Chapter 14

Information and pictures provided by John Puffer

Duck hunting boats are designed to maneuver in shallow water environments, Their slick, dish-shaped bottoms with no keels allow the boats to pass through timber laden swamps and narrow ditches and to glide through tangled grass or over ice.  The boat pictured above is a "Get There" Duck Boat, manufactured by W.H.Mullins of Salem, Ohio, and owned by John Puffer's family.

The boat was in the Puffer family for over fifty years.  John wrote, "It came to us as a forgotten piece of equipment tucked underneath a lake cottage we purchased in Sturbridge, Massachusetts way back in 1946."

The boat appears to be made of tin, and is fourteen feet long with a thirty-six inch beam.  It weighs seventy pounds and its original color was "Dead Grass."  Its date of manufacture is estimated to be around 1900.  One of the options available for the "Get There" boat was Allen's Bow Facing Oars.  A quote from a Mullins brochure:  "Invaluable in duck shooting as you see the bird the instant it leaves the water;  are perfectly silent as they are attached to the boat by ball and socket joint with attachments to take up lost motion.  No stiff necks, no lame backs, no running ashore or crashing into obstructions."

John noted, "The most interesting aspect about the boat is the oar system.  Each oar consists of a two-part wooden portion with a metal double-jointed elbowed section in the middle.  As you pull the oar handles, the oar paddle actually is pulled back as well, causing a forward motion of the boat.  Thus the rower travels in the same direction as he/she is facing, which is the opposite of a normal oar driven vessel."

The "Get There" Duck Boat is light-weight and durable. At either end is a large air chamber, which contributes to the buoyancy and stability of the boat.  The layout provides maximum storage capacity for dogs, decoys, and hunting equipment.  The chambers also are sufficient in size to float four men on the upturned boat should it happen to capsize.

In 2002, John traveled to Salem, Ohio with his duck boat and made an agreement with the Mullins Boat Club president that the Club would maintain it and display it at meets and other gatherings in order to share it with other interested folks.  In 2007, John transferred ownership to a gentleman from California who planned to restore the duck boat and use it in a period display as part of his RV history project.

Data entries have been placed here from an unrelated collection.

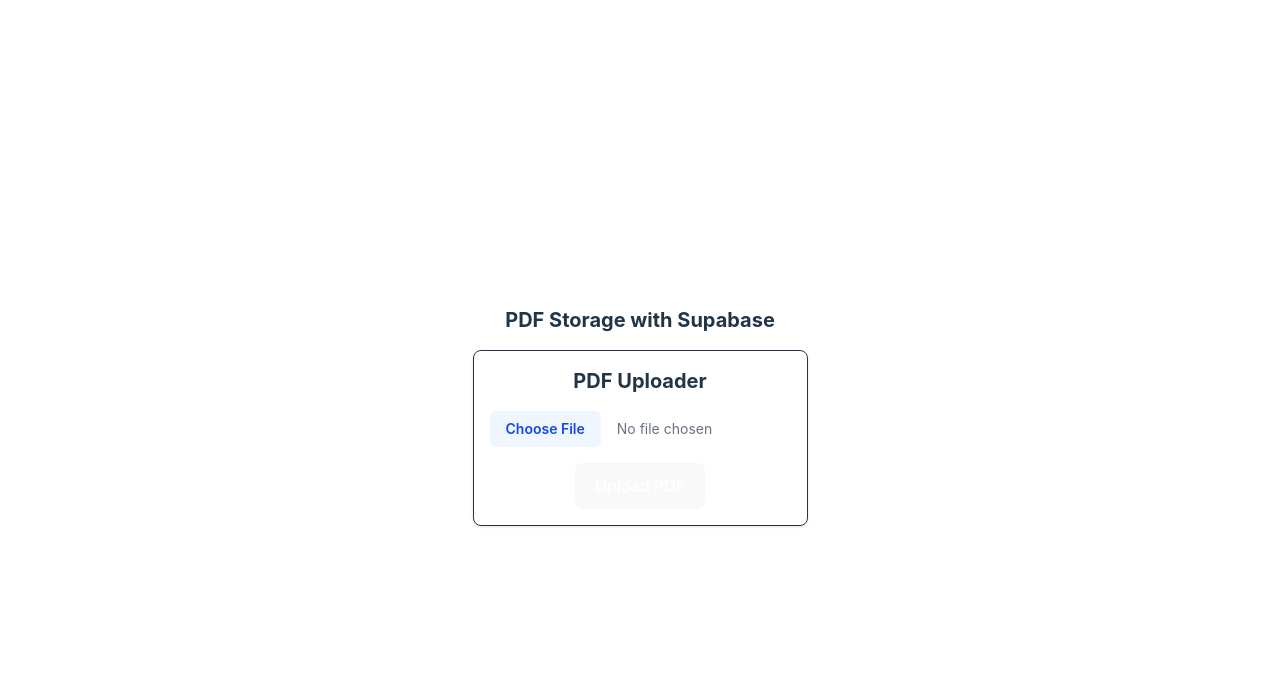
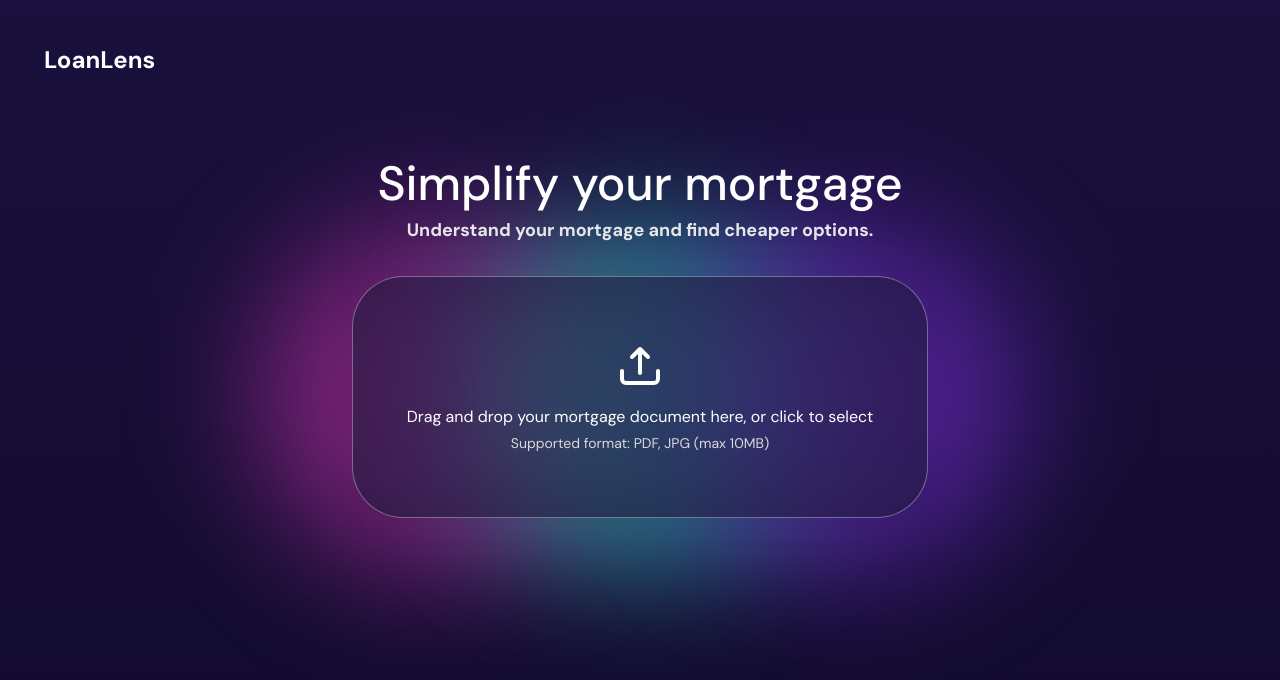
Before and after one commit to mjiang4/bagelhacks-vite, a React (Vite) app: page / in a window 1280 px wide. Shown: the top 680 px of the page. Built offline with nearby package versions, Linux system fonts and the light colour scheme.

Commit message:
first and second page

```diff
--- a/src/App.css
+++ b/src/App.css
@@ -1,11 +1,4 @@
 @import "tailwindcss";
-
-#root {
-  max-width: 1280px;
-  margin: 0 auto;
-  padding: 2rem;
-  text-align: center;
-}
 
 .logo {
   height: 6em;
@@ -42,3 +35,25 @@
 .read-the-docs {
   color: #888;
 }
+
+/* App-specific custom styles */
+.logo-container {
+  position: relative;
+}
+
+/* Ensure the background circles don't interfere with content */
+main {
+  position: relative;
+  z-index: 10;
+}
+
+/* Additional responsive adjustments */
+@media (max-width: 768px) {
+  .file-upload-container {
+    padding: 1.5rem;
+  }
+
+  .upload-area {
+    padding: 1.5rem;
+  }
+}
--- a/src/App.tsx
+++ b/src/App.tsx
@@ -1,19 +1,64 @@
 import { useState } from 'react'
-import reactLogo from './assets/react.svg'
-import viteLogo from '/vite.svg'
 import './App.css'
-import PDFUploader from './components/PDFUploader'
+import FileUploader from './components/FileUploader'
+import BackgroundCircles from './components/bgcircles/BackgroundCircles'
+import MortgageDetails from './components/MortgageDetails'
+import SmallBackgroundCircles from './components/bgcircles/SmallBackgroundCircles'
 
 function App() {
+  const [selectedFile, setSelectedFile] = useState<File | null>(null);
+
+  // Mock data for the mortgage details
+  const mockMortgageData = {
+    monthlyPayment: "$ 2,386.43",
+    interestRate: "4.990%",
+    cashToClose: "$ 36,509.05"
+  };
+
+  const handleFileSelected = (file: File) => {
+    setSelectedFile(file);
+  };
+
+  const handleCloseDetails = () => {
+    setSelectedFile(null);
+  };
 
   return (
     <>
+      <div className="min-h-screen flex flex-col overflow-hidden">
+        <header className="p-3 ml-8 mt-8 flex justify-start">
+          <div className="logo-container">
+            <h1 className="text-2xl font-bold text-white">LoanLens</h1>
+          </div>
+        </header>
 
-      <div className="mt-8">
-        <h2 className="text-xl font-bold mb-4">PDF Storage with Supabase</h2>
-        <PDFUploader />
+        <main className="flex-1 flex flex-col items-center justify-start px-4 mt-18">
+          {!selectedFile ? (
+            <>
+              <div className="text-center mb-6">
+                <h1 className="text-5xl font-medium text-white mb-2">Simplify your mortgage</h1>
+                <p className="text-lg font-semibold text-gray-200 mb-2">Understand your mortgage and find cheaper options.</p>
+              </div>
+
+              <div className="relative w-full">
+                <BackgroundCircles />
+                <FileUploader onFileSelected={handleFileSelected} />
+              </div>
+            </>
+          ) : (
+            <div className="relative w-full">
+              <SmallBackgroundCircles />
+              <MortgageDetails
+                fileName={selectedFile.name}
+                monthlyPayment={mockMortgageData.monthlyPayment}
+                interestRate={mockMortgageData.interestRate}
+                cashToClose={mockMortgageData.cashToClose}
+                onClose={handleCloseDetails}
+              />
+            </div>
+          )}
+        </main>
       </div>
-
     </>
   )
 }
--- /dev/null
+++ b/src/components/FileUploader.tsx
@@ -0,0 +1,70 @@
+import { useState, useRef } from 'react';
+
+export default function FileUploader({ onFileSelected }: { onFileSelected: (file: File) => void }) {
+  const [isDragging, setIsDragging] = useState(false);
+  const dropRef = useRef<HTMLDivElement>(null);
+
+  const handleFileChange = (e: React.ChangeEvent<HTMLInputElement>) => {
+    if (e.target.files && e.target.files[0]) {
+      onFileSelected(e.target.files[0]);
+    }
+  };
+
+  const handleDragEnter = (e: React.DragEvent) => {
+    e.preventDefault();
+    e.stopPropagation();
+    setIsDragging(true);
+  };
+
+  const handleDragLeave = (e: React.DragEvent) => {
+    e.preventDefault();
+    e.stopPropagation();
+    setIsDragging(false);
+  };
+
+  const handleDragOver = (e: React.DragEvent) => {
+    e.preventDefault();
+    e.stopPropagation();
+    if (!isDragging) {
+      setIsDragging(true);
+    }
+  };
+
+  const handleDrop = (e: React.DragEvent) => {
+    e.preventDefault();
+    e.stopPropagation();
+    setIsDragging(false);
+
+    if (e.dataTransfer.files && e.dataTransfer.files[0]) {
+      onFileSelected(e.dataTransfer.files[0]);
+    }
+  };
+
+  return (
+    <div
+      ref={dropRef}
+      className={`file-upload-container w-full max-w-xl mx-auto bg-[#211A3F]/60 backdrop-blur-md rounded-[4vw] py-16 px-8 border border-[#E4E3ED]/40 flex flex-col items-center justify-center cursor-pointer ${isDragging ? 'drag-active' : ''}`}
+      onClick={() => document.getElementById('file-input')?.click()}
+      onDragEnter={handleDragEnter}
+      onDragLeave={handleDragLeave}
+      onDragOver={handleDragOver}
+      onDrop={handleDrop}
+    >
+      <div className="upload-icon mb-4">
+        <svg width="48" height="48" viewBox="0 0 24 24" fill="none" xmlns="http://www.w3.org/2000/svg">
+          <path d="M12 4L12 16M12 4L8 8M12 4L16 8" stroke="#FFFFFF" strokeWidth="2" strokeLinecap="round" strokeLinejoin="round"/>
+          <path d="M3 15V19C3 20.1046 3.89543 21 5 21H19C20.1046 21 21 20.1046 21 19V15" stroke="#FFFFFF" strokeWidth="2" strokeLinecap="round" strokeLinejoin="round"/>
+        </svg>
+      </div>
+      <p className="text-[#FFFFFF] text-base mb-1">Drag and drop your mortgage document here, or click to select</p>
+      <p className="text-[#D9D9D9] text-sm">Supported format: PDF, JPG (max 10MB)</p>
+      <input
+        id="file-input"
+        type="file"
+        accept=".pdf,.jpg,.jpeg"
+        onChange={handleFileChange}
+        className="hidden"
+      />
+    </div>
+  );
+}
--- /dev/null
+++ b/src/components/MortgageDetails.tsx
@@ -0,0 +1,58 @@
+import React from 'react';
+
+interface MortgageDetailsProps {
+  fileName: string;
+  monthlyPayment: string;
+  interestRate: string;
+  cashToClose: string;
+  onClose: () => void;
+}
+
+export default function MortgageDetails({
+  fileName,
+  monthlyPayment,
+  interestRate,
+  cashToClose,
+  onClose
+}: MortgageDetailsProps) {
+  return (
+    <div className="w-full max-w-3xl mx-auto flex flex-col items-center">
+      {/* File name display with X button */}
+      <div className="bg-[#211A3F]/60 backdrop-blur-md rounded-full py-4 px-6 flex items-center border border-[#E4E3ED] justify-between mb-24 w-[80%]">
+        <div className="text-white flex-grow text-left">{fileName}</div>
+        <button className="text-white text-xl ml-4 hover:text-gray-300 cursor-pointer" onClick={onClose}>×</button>
+      </div>
+
+      {/* Three cards displaying mortgage details */}
+      <div className="flex justify-center gap-6 w-full min-w-full md:flex-nowrap">
+        {/* Monthly Payment */}
+        <div className="bg-[#211A3F] backdrop-blur-md rounded-[30px] p-6 flex-1 flex flex-col items-center">
+          <div className="text-white text-lg mb-2">Monthly Payment</div>
+          <div className="text-[#E038BC] text-3xl font-bold">{monthlyPayment}</div>
+        </div>
+
+        {/* Interest Rate */}
+        <div className="bg-[#211A3F] backdrop-blur-md rounded-[30px] p-6 flex-1 flex flex-col items-center">
+          <div className="text-white text-lg mb-2">Interest Rate</div>
+          <div className="text-[#35EEDF] text-3xl font-bold">{interestRate}</div>
+        </div>
+
+        {/* Cash to Close */}
+        <div className="bg-[#211A3F] backdrop-blur-md rounded-[30px] p-6 flex-1 flex flex-col items-center">
+          <div className="text-white text-lg mb-2">Cash to Close</div>
+          <div className="text-[#B07FEB] text-3xl font-bold">{cashToClose}</div>
+        </div>
+      </div>
+
+      {/* Action buttons */}
+      <div className="flex gap-6 mt-24">
+        <button className="bg-transparent backdrop-blur-md border border-[#35EEDF] text-[#35EEDF] font-bold py-3 px-10 rounded-full hover:bg-[#35EEDF]/10 cursor-pointer">
+          get explanations
+        </button>
+        <button className="bg-[#35EEDF] text-black py-3 px-10 rounded-full font-bold hover:bg-[#35EEDF]/80 cursor-pointer">
+          shop cheaper
+        </button>
+      </div>
+    </div>
+  );
+}
--- /dev/null
+++ b/src/components/bgcircles/BackgroundCircles.tsx
@@ -0,0 +1,17 @@
+export default function BackgroundCircles() {
+  return (
+    <div className="absolute -z-10" style={{ top: '50%', left: '50%', transform: 'translate(-50%, -50%)', width: '140%', height: '140%' }}>
+      {/* Circle positioning container */}
+      <div className="relative w-full h-full flex items-center justify-center">
+        {/* Left circle - E038BC */}
+        <div className="absolute w-[350px] h-[350px] rounded-full bg-[#E038BC] opacity-50 blur-3xl" style={{ left: '28%' }}></div>
+
+        {/* Middle circle - 35EEDF */}
+        <div className="absolute w-[350px] h-[350px] rounded-full bg-[#35EEDF] opacity-50 blur-3xl"></div>
+
+        {/* Right circle - 8835EE */}
+        <div className="absolute w-[350px] h-[350px] rounded-full bg-[#8835EE] opacity-50 blur-3xl" style={{ right: '28%' }}></div>
+      </div>
+    </div>
+  );
+}
--- /dev/null
+++ b/src/components/bgcircles/SmallBackgroundCircles.tsx
@@ -0,0 +1,17 @@
+export default function SmallBackgroundCircles() {
+  return (
+    <div className="absolute -z-10" style={{ top: '53%', left: '50%', transform: 'translate(-50%, -50%)', width: '100%', height: '100%' }}>
+      {/* Circle positioning container */}
+      <div className="relative w-full h-full flex items-center justify-center">
+        {/* Left circle - E038BC */}
+        <div className="absolute w-[375px] h-[250px] rounded-full bg-[#E038BC] opacity-40 blur-2xl" style={{ left: '19%' }}></div>
+
+        {/* Middle circle - 35EEDF */}
+        <div className="absolute w-[375px] h-[250px] rounded-full bg-[#35EEDF] opacity-40 blur-2xl"></div>
+
+        {/* Right circle - 8835EE */}
+        <div className="absolute w-[375px] h-[250px] rounded-full bg-[#8835EE] opacity-40 blur-2xl" style={{ right: '19%' }}></div>
+      </div>
+    </div>
+  );
+}
--- a/src/index.css
+++ b/src/index.css
@@ -1,70 +1,42 @@
-@import "tailwindcss";
+/* Import DM Sans font */
+@import url('https://fonts.googleapis.com/css2?family=DM+Sans:wght@400;500;700&display=swap');
+
+@tailwind base;
+@tailwind components;
+@tailwind utilities;
 
 :root {
-  font-family: Inter, system-ui, Avenir, Helvetica, Arial, sans-serif;
-  line-height: 1.5;
-  font-weight: 400;
-
-  color-scheme: light dark;
-  color: rgba(255, 255, 255, 0.87);
-  background-color: #242424;
-
-  font-synthesis: none;
-  text-rendering: optimizeLegibility;
-  -webkit-font-smoothing: antialiased;
-  -moz-osx-font-smoothing: grayscale;
+  --background-start: #1a103d;
+  --background-end: #120b2e;
+  color-scheme: dark;
+  font-family: 'DM Sans', sans-serif;
 }
 
-a {
-  font-weight: 500;
-  color: #646cff;
-  text-decoration: inherit;
-}
-a:hover {
-  color: #535bf2;
+html, body {
+  margin: 0;
+  padding: 0;
+  width: 100%;
+  height: 100%;
+  overflow: hidden;
 }
 
 body {
-  margin: 0;
-  display: flex;
-  place-items: center;
-  min-width: 320px;
-  min-height: 100vh;
+  font-family: 'DM Sans', -apple-system, BlinkMacSystemFont, 'Segoe UI', 'Roboto', 'Oxygen',
+    'Ubuntu', 'Cantarell', 'Fira Sans', 'Droid Sans', 'Helvetica Neue',
+    sans-serif;
+  -webkit-font-smoothing: antialiased;
+  -moz-osx-font-smoothing: grayscale;
+  background: linear-gradient(to bottom, var(--background-start), var(--background-end));
+  color: white;
 }
 
-h1 {
-  font-size: 3.2em;
-  line-height: 1.1;
+.file-upload-container {
+  transition: all 0.3s ease;
+  box-shadow: 0 4px 30px rgba(0, 0, 0, 0.1);
 }
 
-button {
-  border-radius: 8px;
-  border: 1px solid transparent;
-  padding: 0.6em 1.2em;
-  font-size: 1em;
-  font-weight: 500;
-  font-family: inherit;
-  background-color: #1a1a1a;
-  cursor: pointer;
-  transition: border-color 0.25s;
+/* For drag and drop functionality */
+.file-upload-container.drag-active {
+  border-color: rgba(255, 255, 255, 0.8);
+  background-color: rgba(255, 255, 255, 0.05);
 }
-button:hover {
-  border-color: #646cff;
-}
-button:focus,
-button:focus-visible {
-  outline: 4px auto -webkit-focus-ring-color;
-}
-
-@media (prefers-color-scheme: light) {
-  :root {
-    color: #213547;
-    background-color: #ffffff;
-  }
-  a:hover {
-    color: #747bff;
-  }
-  button {
-    background-color: #f9f9f9;
-  }
-}
```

Introduction, Chapters:  1, 2, 3, 4, 5, 6, 7, 8, 9, 10, 11, 12, 13, 14, 15, 16, 17